a revolutionary tone which could incite his listeners to hatred of white America. Malcolm

X used direct and to the point language which could be understood by all levels of

society. "He had mastery in language and could project his ideas," (Internet, Remember

Malcolm X) This creativity in language helped build the Black Muslim Movement in the

United States. In his "Definition of a Revolution" speech, delivered in November 1963,

Malcolm X openly justifies violence as a way of gaining equality. "And if it is right for

America to draft us and teach us how to be violent in defence of the country, then

isn't it right for you and me to do whatever is necessary to defend our own people right

here in this country," (pg. 253, Malcolm X: The man and his times). He encouraged

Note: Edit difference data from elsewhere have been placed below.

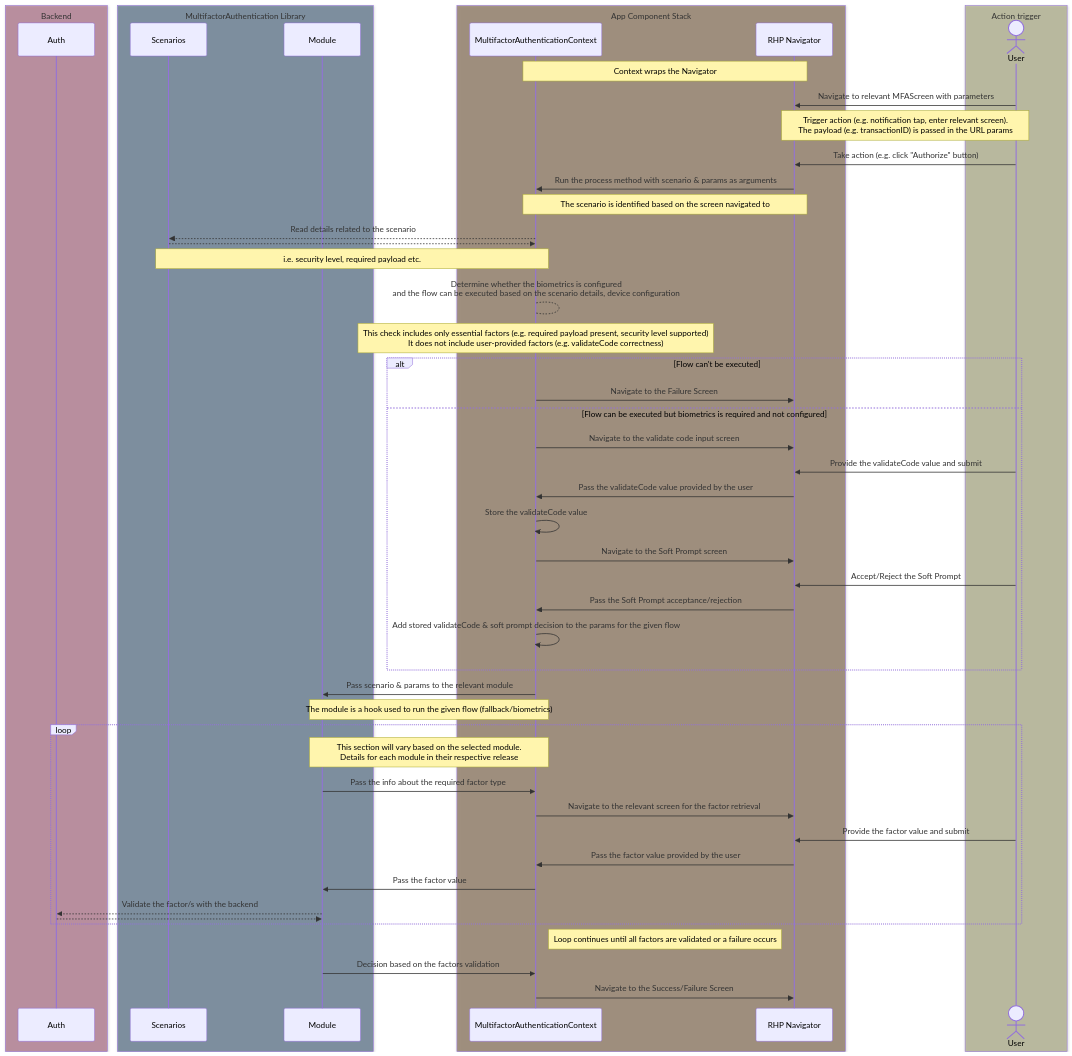
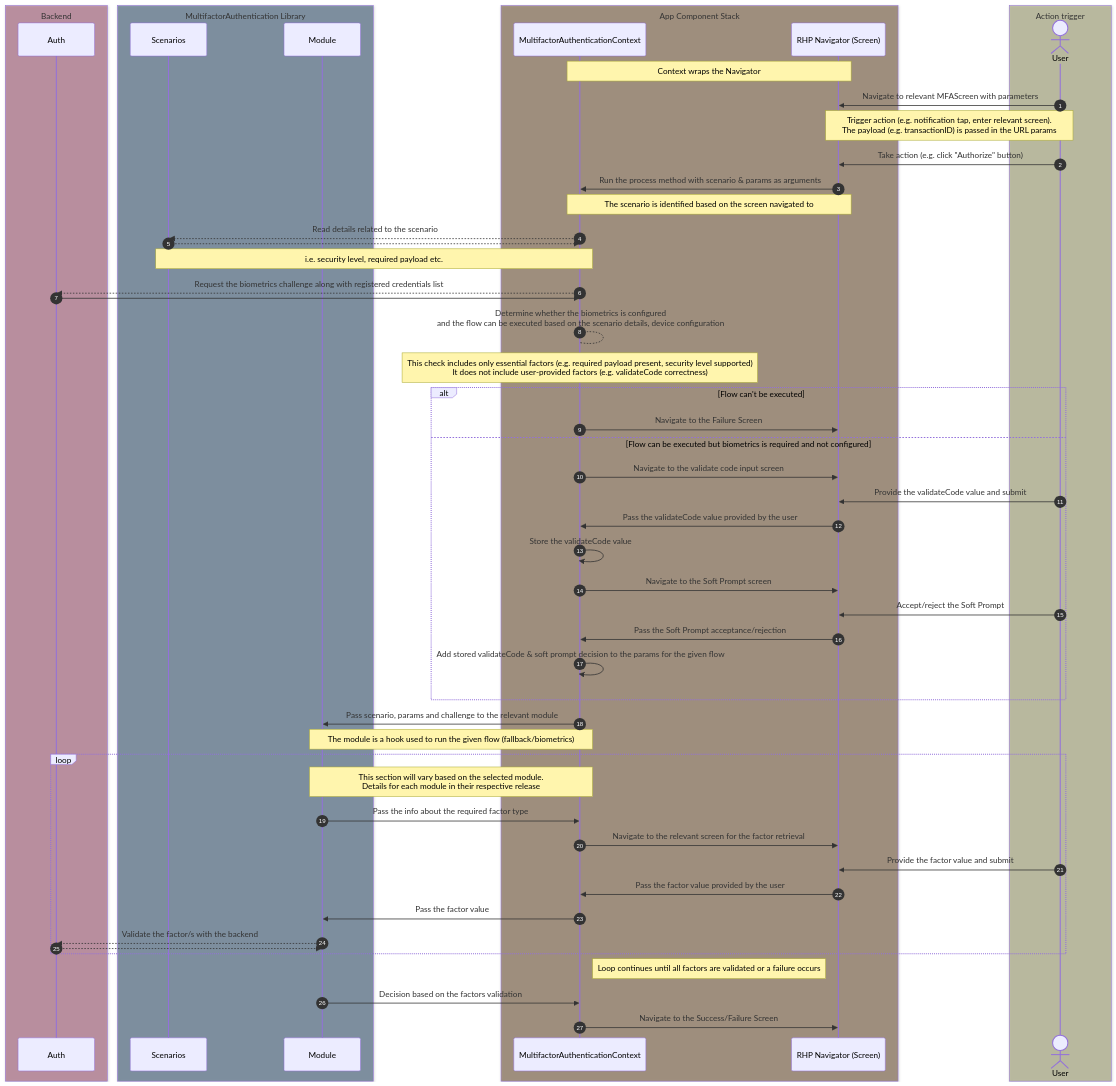
Before and after one commit to JakubKorytko/expensify-cards: the first of 6 diagrams in mermaid.md, drawn with Mermaid.

Commit message:
Update mermaid

````diff
--- a/mermaid.md
+++ b/mermaid.md
@@ -3,62 +3,64 @@
 ```mermaid
 sequenceDiagram
+    autonumber
     box rgba(150,66,99,0.5) Backend
         participant Server as Auth
     end
 
     box rgba(33,66,99,0.5) MultifactorAuthentication Library
         participant SC as Scenarios
         participant Module as Module
     end
 
     box rgba(99,66,33,0.5) App Component Stack
         participant MFACTX as MultifactorAuthenticationContext
-        participant RHPRHP as RHP Navigator
+        participant RHPRHP as RHP Navigator (Screen)
     end
 
 
     box rgba(150,150,99,0.5) Action trigger
         actor User
     end
 
     
     Note over MFACTX,RHPRHP: Context wraps the Navigator
     User->>RHPRHP: Navigate to relevant MFAScreen with parameters
     Note over User,RHPRHP: Trigger action (e.g. notification tap, enter relevant screen).<br />The payload (e.g. transactionID) is passed in the URL params
     User->>RHPRHP: Take action (e.g. click "Authorize" button)
-    
     RHPRHP->>MFACTX: Run the process method with scenario & params as arguments
         Note over RHPRHP,MFACTX: The scenario is identified based on the screen navigated to
     MFACTX-->>SC: Read details related to the scenario
     SC-->>MFACTX: ;
-        Note over MFACTX,SC: i.e. security level, required payload etc.
+        Note over MFACTX,SC: i.e. security level, required payload etc. 
+    MFACTX-->>Server: Request the biometrics challenge along with registered credentials list
+    Server->>MFACTX: ;
     MFACTX-->MFACTX: Determine whether the biometrics is configured<br /> and the flow can be executed based on the scenario details, device configuration
         Note over MFACTX: This check includes only essential factors (e.g. required payload present, security level supported) <br /> It does not include user-provided factors (e.g. validateCode correctness)
     alt Flow can't be executed
         MFACTX->>RHPRHP: Navigate to the Failure Screen
     else Flow can be executed but biometrics is required and not configured
         MFACTX->>RHPRHP: Navigate to the validate code input screen
         User->>RHPRHP: Provide the validateCode value and submit
         RHPRHP->>MFACTX: Pass the validateCode value provided by the user
         MFACTX->>MFACTX: Store the validateCode value
         MFACTX->>RHPRHP: Navigate to the Soft Prompt screen
-        User->>RHPRHP: Accept/Reject the Soft Prompt
+        User->>RHPRHP: Accept/reject the Soft Prompt
         RHPRHP->>MFACTX: Pass the Soft Prompt acceptance/rejection
         MFACTX->>MFACTX: Add stored validateCode & soft prompt decision to the params for the given flow
     end
-    MFACTX->>Module: Pass scenario & params to the relevant module
+    MFACTX->>Module: Pass scenario, params and challenge to the relevant module
         Note over MFACTX,Module: The module is a hook used to run the given flow (fallback/biometrics)
     loop
         Note over Module,MFACTX: This section will vary based on the selected module.<br />Details for each module in their respective release
         Module->>MFACTX: Pass the info about the required factor type
         MFACTX->>RHPRHP: Navigate to the relevant screen for the factor retrieval
         User->>RHPRHP: Provide the factor value and submit
         RHPRHP->>MFACTX: Pass the factor value provided by the user
         MFACTX->>Module: Pass the factor value
         Module-->>Server: Validate the factor/s with the backend
         Server-->>Module: ;
     end
         Note left of RHPRHP: Loop continues until all factors are validated or a failure occurs
     Module->>MFACTX: Decision based on the factors validation
     MFACTX->>RHPRHP: Navigate to the Success/Failure Screen
 ```
````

blacks to hate white America and to revolt against them. "Revolution is bloody,

revolution is hostile, revolution knows no compromise, revolution overturns and destroys

everything that gets in its way," (pg. 255, Malcolm X: The man and his times). In his

speech "God's Judgement of White America", delivered on December 1, 1963, Malcolm X

again promoted his separatist philosophy. "America must set aside some separate

territory here in the Western Hemisphere where the two races can live apart from each

other, since we certainly don't get along peacefully while we are here together," (pg.

287, Malcolm X: The man and his times) After Malcolm X's pilgrimage to Mecca in 1964,

he reappraised white America and modified somewhat his racist and anti-white beliefs.

This change is reflected in his "Communication and Reality" spoken to the American

Domestic Peace Corps. "I am against any form of racism. We are all against racism. I

believe in Allah. I believe in the brotherhood of man, all men, but I do not believe in the

brotherhood with anybody who does not want brotherhood with me," (pg. 289, Malcolm

X: The man and his times) Martin Luther King was an equally strong speaker. However,

most of his speeches were given to encourage white and black people to work together

for racial harmony. He especially wanted to teach impressionable black youth that

equality could be gained through non-violent methods. These ideals are reflected in his

famous "I have a dream" speech, where King addressed to over 250 000 people. In this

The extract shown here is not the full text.